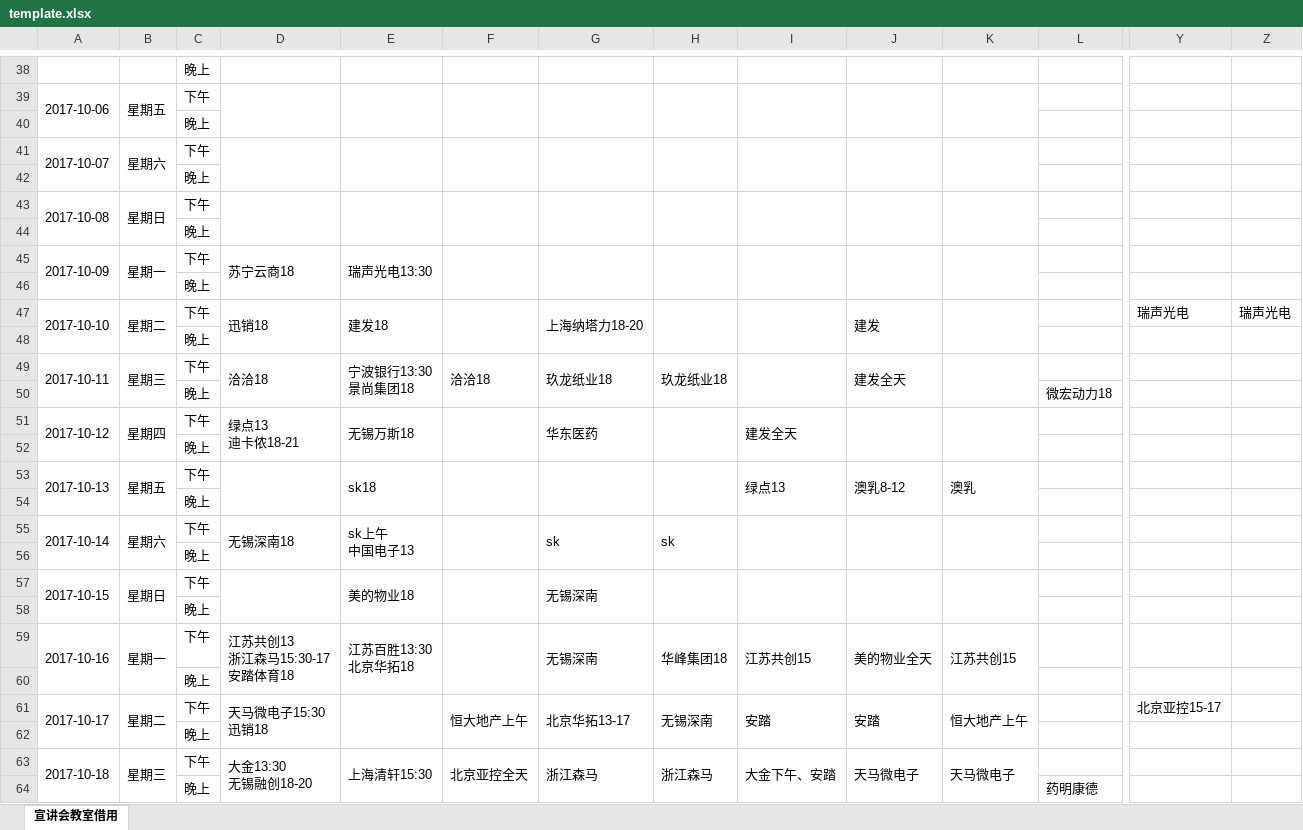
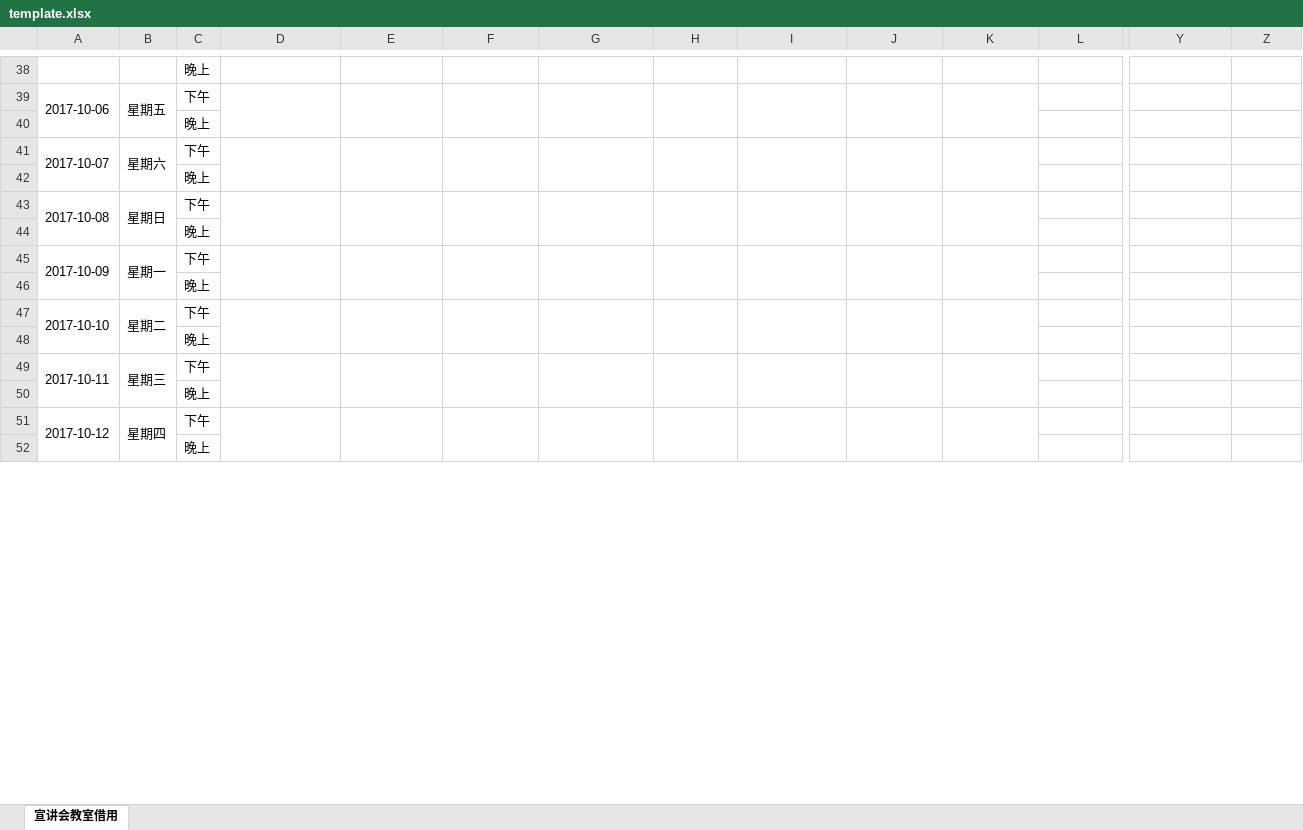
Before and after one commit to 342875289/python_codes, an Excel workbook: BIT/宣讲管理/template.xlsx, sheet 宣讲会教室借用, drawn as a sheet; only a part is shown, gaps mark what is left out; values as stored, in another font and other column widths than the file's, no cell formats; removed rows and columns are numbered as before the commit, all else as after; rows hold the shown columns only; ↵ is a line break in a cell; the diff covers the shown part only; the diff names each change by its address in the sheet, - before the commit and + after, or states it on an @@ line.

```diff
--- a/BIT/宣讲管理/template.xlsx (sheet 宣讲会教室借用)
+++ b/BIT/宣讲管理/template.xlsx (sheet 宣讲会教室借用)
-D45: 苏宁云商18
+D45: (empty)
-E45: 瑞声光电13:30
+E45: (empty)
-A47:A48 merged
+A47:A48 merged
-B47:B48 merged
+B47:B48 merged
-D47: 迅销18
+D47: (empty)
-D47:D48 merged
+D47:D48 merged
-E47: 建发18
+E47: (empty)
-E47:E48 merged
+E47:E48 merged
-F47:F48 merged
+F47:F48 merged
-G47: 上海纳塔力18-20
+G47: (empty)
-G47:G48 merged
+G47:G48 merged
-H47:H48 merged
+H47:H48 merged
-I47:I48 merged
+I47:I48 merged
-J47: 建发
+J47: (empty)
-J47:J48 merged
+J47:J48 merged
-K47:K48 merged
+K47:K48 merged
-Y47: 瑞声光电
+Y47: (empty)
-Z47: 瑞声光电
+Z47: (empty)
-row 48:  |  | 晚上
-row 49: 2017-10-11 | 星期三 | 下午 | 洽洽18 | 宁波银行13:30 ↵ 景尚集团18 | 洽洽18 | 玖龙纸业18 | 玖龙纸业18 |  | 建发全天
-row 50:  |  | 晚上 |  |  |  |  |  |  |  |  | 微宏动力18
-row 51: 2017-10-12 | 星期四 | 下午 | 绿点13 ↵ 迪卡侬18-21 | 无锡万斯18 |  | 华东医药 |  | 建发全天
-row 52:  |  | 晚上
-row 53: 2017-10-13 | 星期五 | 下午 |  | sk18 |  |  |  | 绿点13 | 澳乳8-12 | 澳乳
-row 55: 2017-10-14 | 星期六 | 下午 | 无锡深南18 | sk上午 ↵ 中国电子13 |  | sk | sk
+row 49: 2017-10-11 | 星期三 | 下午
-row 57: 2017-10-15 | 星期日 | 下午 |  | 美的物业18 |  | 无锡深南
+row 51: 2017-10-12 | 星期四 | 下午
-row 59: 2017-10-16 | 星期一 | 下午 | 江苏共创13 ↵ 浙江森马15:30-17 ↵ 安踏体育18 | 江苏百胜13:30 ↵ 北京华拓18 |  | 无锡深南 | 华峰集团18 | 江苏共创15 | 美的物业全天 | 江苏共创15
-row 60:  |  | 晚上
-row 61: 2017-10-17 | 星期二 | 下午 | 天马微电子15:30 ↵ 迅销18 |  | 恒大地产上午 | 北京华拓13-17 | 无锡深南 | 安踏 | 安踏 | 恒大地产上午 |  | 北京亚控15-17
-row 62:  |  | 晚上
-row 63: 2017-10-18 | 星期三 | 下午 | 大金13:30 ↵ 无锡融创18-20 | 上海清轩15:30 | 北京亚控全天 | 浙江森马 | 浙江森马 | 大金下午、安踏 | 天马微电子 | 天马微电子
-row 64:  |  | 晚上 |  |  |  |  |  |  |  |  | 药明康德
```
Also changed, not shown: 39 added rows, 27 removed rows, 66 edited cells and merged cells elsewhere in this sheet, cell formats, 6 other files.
____
**Work order**
Write out each entry again exactly, and skip the pictures.

**Solution**
Before and after one commit to 342875289/python_codes, an Excel workbook: BIT/宣讲管理/template.xlsx, sheet 宣讲会教室借用, drawn as a sheet; only a part is shown, gaps mark what is left out; values as stored, in another font and other column widths than the file's, no cell formats; removed rows and columns are numbered as before the commit, all else as after; rows hold the shown columns only; ↵ is a line break in a cell; the diff covers the shown part only; the diff names each change by its address in the sheet, - before the commit and + after, or states it on an @@ line.

```diff
--- a/BIT/宣讲管理/template.xlsx (sheet 宣讲会教室借用)
+++ b/BIT/宣讲管理/template.xlsx (sheet 宣讲会教室借用)
-D45: 苏宁云商18
+D45: (empty)
-E45: 瑞声光电13:30
+E45: (empty)
-A47:A48 merged
+A47:A48 merged
-B47:B48 merged
+B47:B48 merged
-D47: 迅销18
+D47: (empty)
-D47:D48 merged
+D47:D48 merged
-E47: 建发18
+E47: (empty)
-E47:E48 merged
+E47:E48 merged
-F47:F48 merged
+F47:F48 merged
-G47: 上海纳塔力18-20
+G47: (empty)
-G47:G48 merged
+G47:G48 merged
-H47:H48 merged
+H47:H48 merged
-I47:I48 merged
+I47:I48 merged
-J47: 建发
+J47: (empty)
-J47:J48 merged
+J47:J48 merged
-K47:K48 merged
+K47:K48 merged
-Y47: 瑞声光电
+Y47: (empty)
-Z47: 瑞声光电
+Z47: (empty)
-row 48:  |  | 晚上
-row 49: 2017-10-11 | 星期三 | 下午 | 洽洽18 | 宁波银行13:30 ↵ 景尚集团18 | 洽洽18 | 玖龙纸业18 | 玖龙纸业18 |  | 建发全天
-row 50:  |  | 晚上 |  |  |  |  |  |  |  |  | 微宏动力18
-row 51: 2017-10-12 | 星期四 | 下午 | 绿点13 ↵ 迪卡侬18-21 | 无锡万斯18 |  | 华东医药 |  | 建发全天
-row 52:  |  | 晚上
-row 53: 2017-10-13 | 星期五 | 下午 |  | sk18 |  |  |  | 绿点13 | 澳乳8-12 | 澳乳
-row 55: 2017-10-14 | 星期六 | 下午 | 无锡深南18 | sk上午 ↵ 中国电子13 |  | sk | sk
+row 49: 2017-10-11 | 星期三 | 下午
-row 57: 2017-10-15 | 星期日 | 下午 |  | 美的物业18 |  | 无锡深南
+row 51: 2017-10-12 | 星期四 | 下午
-row 59: 2017-10-16 | 星期一 | 下午 | 江苏共创13 ↵ 浙江森马15:30-17 ↵ 安踏体育18 | 江苏百胜13:30 ↵ 北京华拓18 |  | 无锡深南 | 华峰集团18 | 江苏共创15 | 美的物业全天 | 江苏共创15
-row 60:  |  | 晚上
-row 61: 2017-10-17 | 星期二 | 下午 | 天马微电子15:30 ↵ 迅销18 |  | 恒大地产上午 | 北京华拓13-17 | 无锡深南 | 安踏 | 安踏 | 恒大地产上午 |  | 北京亚控15-17
-row 62:  |  | 晚上
-row 63: 2017-10-18 | 星期三 | 下午 | 大金13:30 ↵ 无锡融创18-20 | 上海清轩15:30 | 北京亚控全天 | 浙江森马 | 浙江森马 | 大金下午、安踏 | 天马微电子 | 天马微电子
-row 64:  |  | 晚上 |  |  |  |  |  |  |  |  | 药明康德
```
Also changed, not shown: 39 added rows, 27 removed rows, 66 edited cells and merged cells elsewhere in this sheet, cell formats, 6 other files.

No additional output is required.